Working data:
==================================================

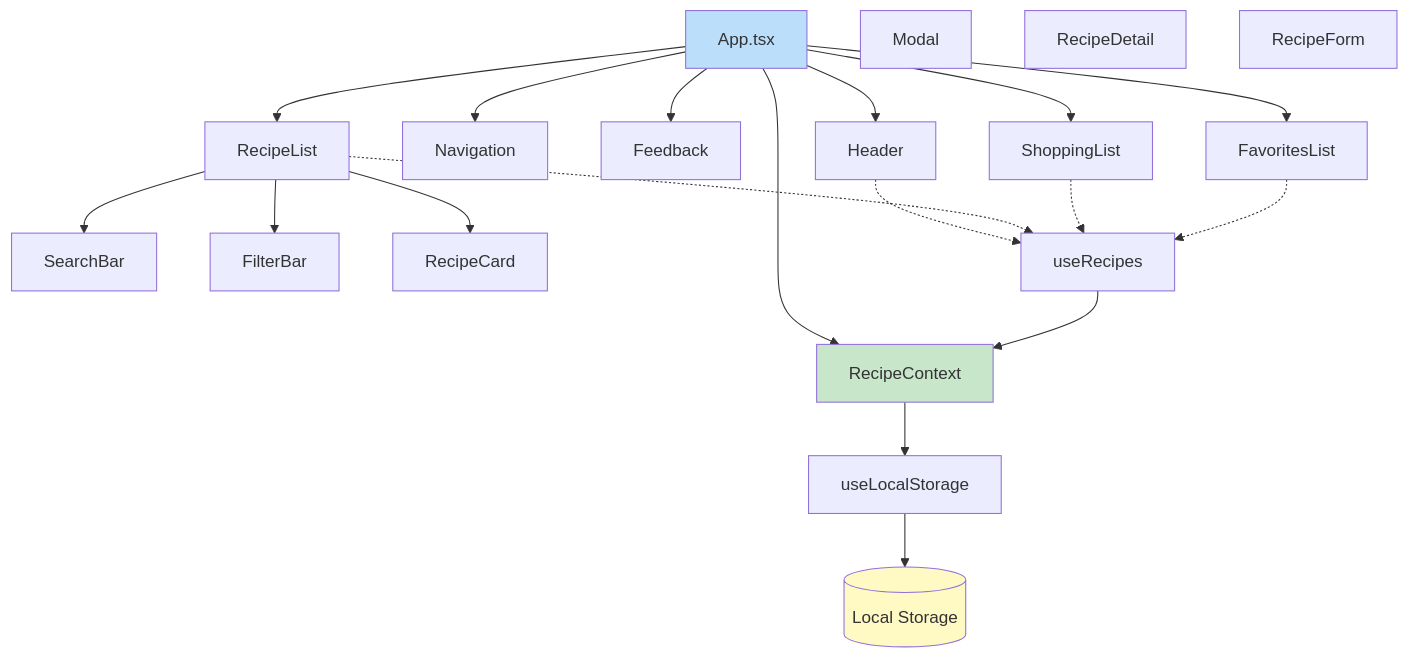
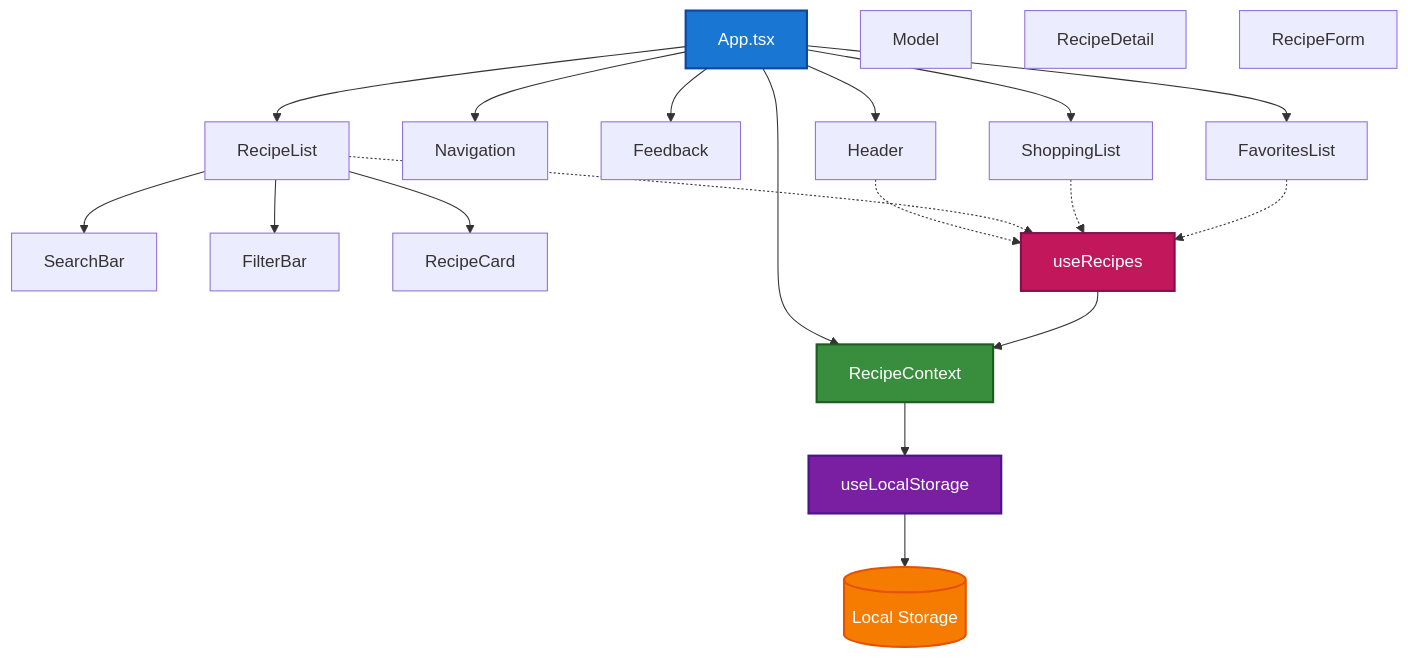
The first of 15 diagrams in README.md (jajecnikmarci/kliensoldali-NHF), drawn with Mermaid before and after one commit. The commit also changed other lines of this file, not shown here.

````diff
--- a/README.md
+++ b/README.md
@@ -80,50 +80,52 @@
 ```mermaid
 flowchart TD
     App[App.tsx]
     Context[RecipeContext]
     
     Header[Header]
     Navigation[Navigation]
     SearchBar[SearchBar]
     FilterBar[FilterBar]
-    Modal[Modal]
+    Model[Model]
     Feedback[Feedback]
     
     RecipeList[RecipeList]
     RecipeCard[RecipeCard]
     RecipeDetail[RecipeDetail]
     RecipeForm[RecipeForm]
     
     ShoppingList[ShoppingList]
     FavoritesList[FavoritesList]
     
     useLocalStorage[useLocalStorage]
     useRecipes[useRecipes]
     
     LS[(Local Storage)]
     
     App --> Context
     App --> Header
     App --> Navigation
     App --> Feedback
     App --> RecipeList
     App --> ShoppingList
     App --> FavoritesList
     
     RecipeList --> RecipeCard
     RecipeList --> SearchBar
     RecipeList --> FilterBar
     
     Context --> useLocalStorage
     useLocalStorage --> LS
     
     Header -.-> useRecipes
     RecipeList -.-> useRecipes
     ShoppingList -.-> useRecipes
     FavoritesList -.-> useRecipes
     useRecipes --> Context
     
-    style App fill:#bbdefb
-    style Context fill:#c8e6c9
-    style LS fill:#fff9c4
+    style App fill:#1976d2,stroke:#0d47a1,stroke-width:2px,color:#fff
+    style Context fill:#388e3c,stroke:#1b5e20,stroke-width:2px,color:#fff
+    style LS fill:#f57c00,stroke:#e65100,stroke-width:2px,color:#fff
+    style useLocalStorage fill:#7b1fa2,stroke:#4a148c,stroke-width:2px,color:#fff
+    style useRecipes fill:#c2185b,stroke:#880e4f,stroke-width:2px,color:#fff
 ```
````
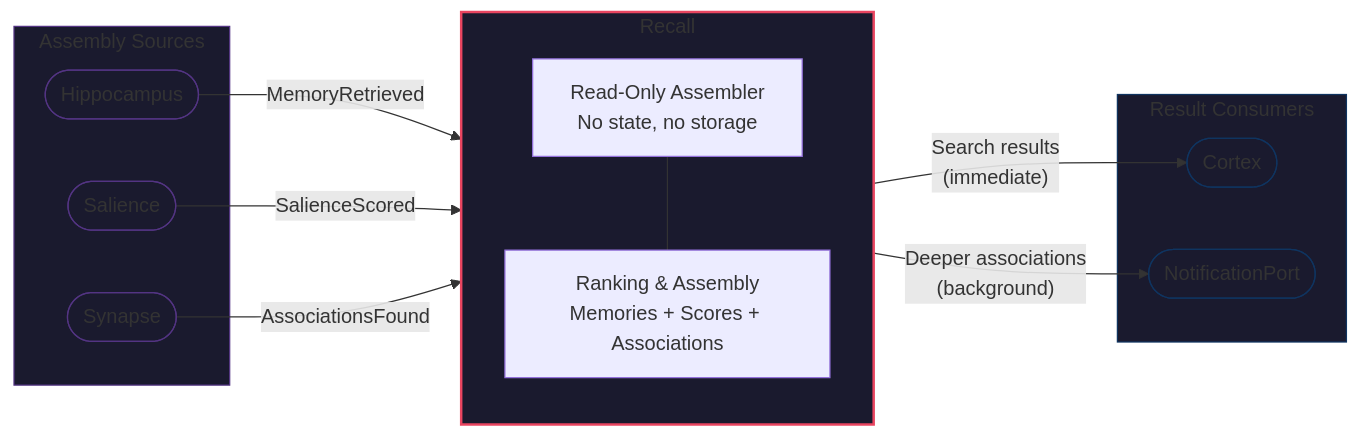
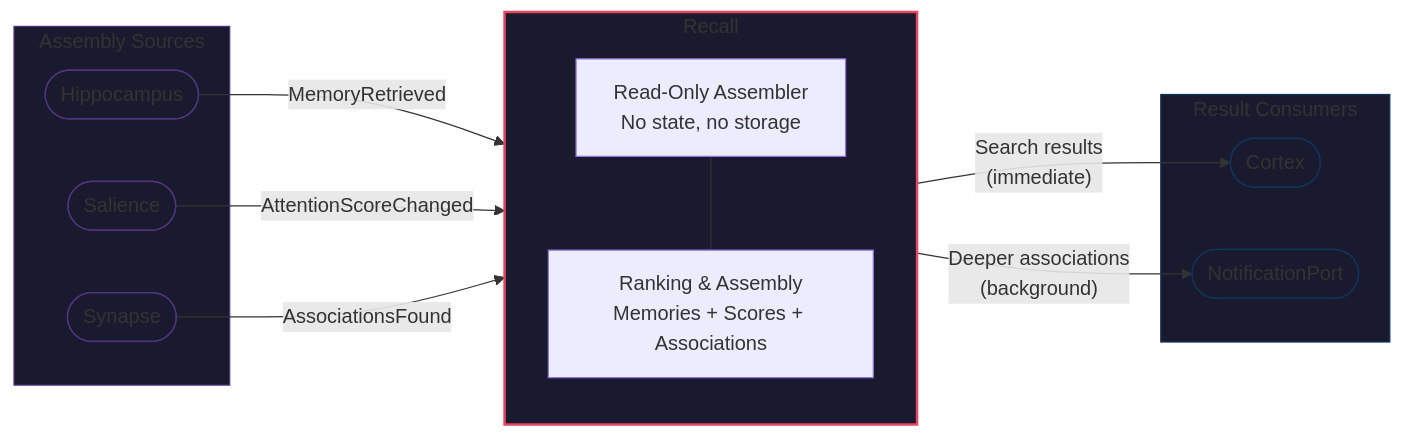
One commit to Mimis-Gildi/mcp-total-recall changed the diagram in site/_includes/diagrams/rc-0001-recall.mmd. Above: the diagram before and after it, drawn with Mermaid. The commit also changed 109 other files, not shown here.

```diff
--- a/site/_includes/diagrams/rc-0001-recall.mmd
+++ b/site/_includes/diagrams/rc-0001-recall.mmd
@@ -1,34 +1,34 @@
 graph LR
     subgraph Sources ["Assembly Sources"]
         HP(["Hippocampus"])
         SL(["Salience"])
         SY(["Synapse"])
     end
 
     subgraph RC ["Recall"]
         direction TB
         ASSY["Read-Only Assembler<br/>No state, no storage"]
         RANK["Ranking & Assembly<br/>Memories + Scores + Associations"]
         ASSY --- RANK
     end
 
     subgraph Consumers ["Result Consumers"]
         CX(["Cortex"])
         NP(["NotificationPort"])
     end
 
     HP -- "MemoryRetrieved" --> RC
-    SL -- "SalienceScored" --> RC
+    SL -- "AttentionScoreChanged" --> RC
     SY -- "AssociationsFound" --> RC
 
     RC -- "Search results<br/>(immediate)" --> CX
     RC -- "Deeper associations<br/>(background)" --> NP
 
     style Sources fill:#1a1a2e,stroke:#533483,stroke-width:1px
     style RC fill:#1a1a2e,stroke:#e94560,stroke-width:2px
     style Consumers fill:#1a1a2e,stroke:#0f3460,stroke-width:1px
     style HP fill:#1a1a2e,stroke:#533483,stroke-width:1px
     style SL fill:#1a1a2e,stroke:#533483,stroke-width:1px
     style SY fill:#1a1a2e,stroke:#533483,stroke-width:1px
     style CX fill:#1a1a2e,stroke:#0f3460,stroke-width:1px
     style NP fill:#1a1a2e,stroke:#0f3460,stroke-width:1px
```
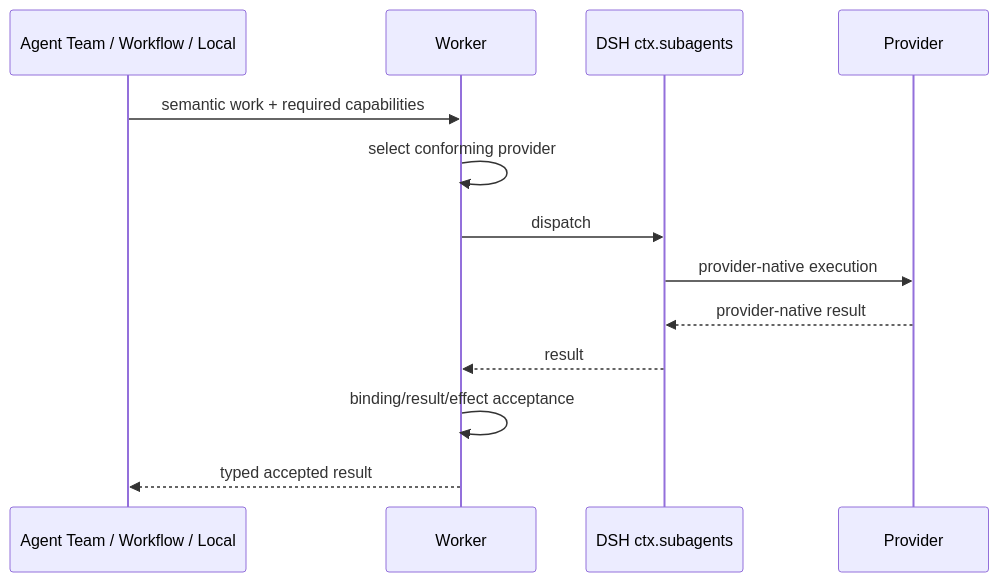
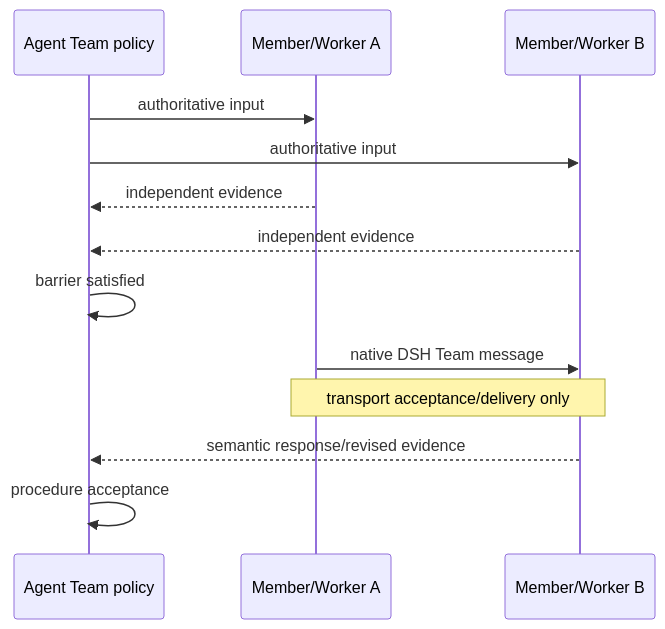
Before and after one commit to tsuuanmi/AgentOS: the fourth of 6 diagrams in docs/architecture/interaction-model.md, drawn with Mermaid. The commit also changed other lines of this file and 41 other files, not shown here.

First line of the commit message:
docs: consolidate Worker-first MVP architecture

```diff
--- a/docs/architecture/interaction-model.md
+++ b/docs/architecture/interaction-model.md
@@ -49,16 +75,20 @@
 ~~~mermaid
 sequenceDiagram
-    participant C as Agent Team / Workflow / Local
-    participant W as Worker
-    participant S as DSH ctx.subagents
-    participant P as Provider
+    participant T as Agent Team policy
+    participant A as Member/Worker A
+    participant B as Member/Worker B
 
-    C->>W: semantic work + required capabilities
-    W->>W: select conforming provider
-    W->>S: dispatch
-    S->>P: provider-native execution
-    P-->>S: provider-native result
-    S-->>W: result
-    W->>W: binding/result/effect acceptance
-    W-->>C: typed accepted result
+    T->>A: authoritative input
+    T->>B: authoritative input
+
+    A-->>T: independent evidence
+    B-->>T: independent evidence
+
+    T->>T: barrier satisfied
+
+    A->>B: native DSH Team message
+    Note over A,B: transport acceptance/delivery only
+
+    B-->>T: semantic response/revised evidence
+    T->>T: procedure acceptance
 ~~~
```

==================================================

Print the listing again exactly, please. Keep the pictures out of it.

Result:
The first of 15 diagrams in README.md (jajecnikmarci/kliensoldali-NHF), drawn with Mermaid before and after one commit. The commit also changed other lines of this file, not shown here.

````diff
--- a/README.md
+++ b/README.md
@@ -80,50 +80,52 @@
 ```mermaid
 flowchart TD
     App[App.tsx]
     Context[RecipeContext]
     
     Header[Header]
     Navigation[Navigation]
     SearchBar[SearchBar]
     FilterBar[FilterBar]
-    Modal[Modal]
+    Model[Model]
     Feedback[Feedback]
     
     RecipeList[RecipeList]
     RecipeCard[RecipeCard]
     RecipeDetail[RecipeDetail]
     RecipeForm[RecipeForm]
     
     ShoppingList[ShoppingList]
     FavoritesList[FavoritesList]
     
     useLocalStorage[useLocalStorage]
     useRecipes[useRecipes]
     
     LS[(Local Storage)]
     
     App --> Context
     App --> Header
     App --> Navigation
     App --> Feedback
     App --> RecipeList
     App --> ShoppingList
     App --> FavoritesList
     
     RecipeList --> RecipeCard
     RecipeList --> SearchBar
     RecipeList --> FilterBar
     
     Context --> useLocalStorage
     useLocalStorage --> LS
     
     Header -.-> useRecipes
     RecipeList -.-> useRecipes
     ShoppingList -.-> useRecipes
     FavoritesList -.-> useRecipes
     useRecipes --> Context
     
-    style App fill:#bbdefb
-    style Context fill:#c8e6c9
-    style LS fill:#fff9c4
+    style App fill:#1976d2,stroke:#0d47a1,stroke-width:2px,color:#fff
+    style Context fill:#388e3c,stroke:#1b5e20,stroke-width:2px,color:#fff
+    style LS fill:#f57c00,stroke:#e65100,stroke-width:2px,color:#fff
+    style useLocalStorage fill:#7b1fa2,stroke:#4a148c,stroke-width:2px,color:#fff
+    style useRecipes fill:#c2185b,stroke:#880e4f,stroke-width:2px,color:#fff
 ```
````
One commit to Mimis-Gildi/mcp-total-recall changed the diagram in site/_includes/diagrams/rc-0001-recall.mmd. Above: the diagram before and after it, drawn with Mermaid. The commit also changed 109 other files, not shown here.

```diff
--- a/site/_includes/diagrams/rc-0001-recall.mmd
+++ b/site/_includes/diagrams/rc-0001-recall.mmd
@@ -1,34 +1,34 @@
 graph LR
     subgraph Sources ["Assembly Sources"]
         HP(["Hippocampus"])
         SL(["Salience"])
         SY(["Synapse"])
     end
 
     subgraph RC ["Recall"]
         direction TB
         ASSY["Read-Only Assembler<br/>No state, no storage"]
         RANK["Ranking & Assembly<br/>Memories + Scores + Associations"]
         ASSY --- RANK
     end
 
     subgraph Consumers ["Result Consumers"]
         CX(["Cortex"])
         NP(["NotificationPort"])
     end
 
     HP -- "MemoryRetrieved" --> RC
-    SL -- "SalienceScored" --> RC
+    SL -- "AttentionScoreChanged" --> RC
     SY -- "AssociationsFound" --> RC
 
     RC -- "Search results<br/>(immediate)" --> CX
     RC -- "Deeper associations<br/>(background)" --> NP
 
     style Sources fill:#1a1a2e,stroke:#533483,stroke-width:1px
     style RC fill:#1a1a2e,stroke:#e94560,stroke-width:2px
     style Consumers fill:#1a1a2e,stroke:#0f3460,stroke-width:1px
     style HP fill:#1a1a2e,stroke:#533483,stroke-width:1px
     style SL fill:#1a1a2e,stroke:#533483,stroke-width:1px
     style SY fill:#1a1a2e,stroke:#533483,stroke-width:1px
     style CX fill:#1a1a2e,stroke:#0f3460,stroke-width:1px
     style NP fill:#1a1a2e,stroke:#0f3460,stroke-width:1px
```
Before and after one commit to tsuuanmi/AgentOS: the fourth of 6 diagrams in docs/architecture/interaction-model.md, drawn with Mermaid. The commit also changed other lines of this file and 41 other files, not shown here.

First line of the commit message:
docs: consolidate Worker-first MVP architecture

```diff
--- a/docs/architecture/interaction-model.md
+++ b/docs/architecture/interaction-model.md
@@ -49,16 +75,20 @@
 ~~~mermaid
 sequenceDiagram
-    participant C as Agent Team / Workflow / Local
-    participant W as Worker
-    participant S as DSH ctx.subagents
-    participant P as Provider
+    participant T as Agent Team policy
+    participant A as Member/Worker A
+    participant B as Member/Worker B
 
-    C->>W: semantic work + required capabilities
-    W->>W: select conforming provider
-    W->>S: dispatch
-    S->>P: provider-native execution
-    P-->>S: provider-native result
-    S-->>W: result
-    W->>W: binding/result/effect acceptance
-    W-->>C: typed accepted result
+    T->>A: authoritative input
+    T->>B: authoritative input
+
+    A-->>T: independent evidence
+    B-->>T: independent evidence
+
+    T->>T: barrier satisfied
+
+    A->>B: native DSH Team message
+    Note over A,B: transport acceptance/delivery only
+
+    B-->>T: semantic response/revised evidence
+    T->>T: procedure acceptance
 ~~~
```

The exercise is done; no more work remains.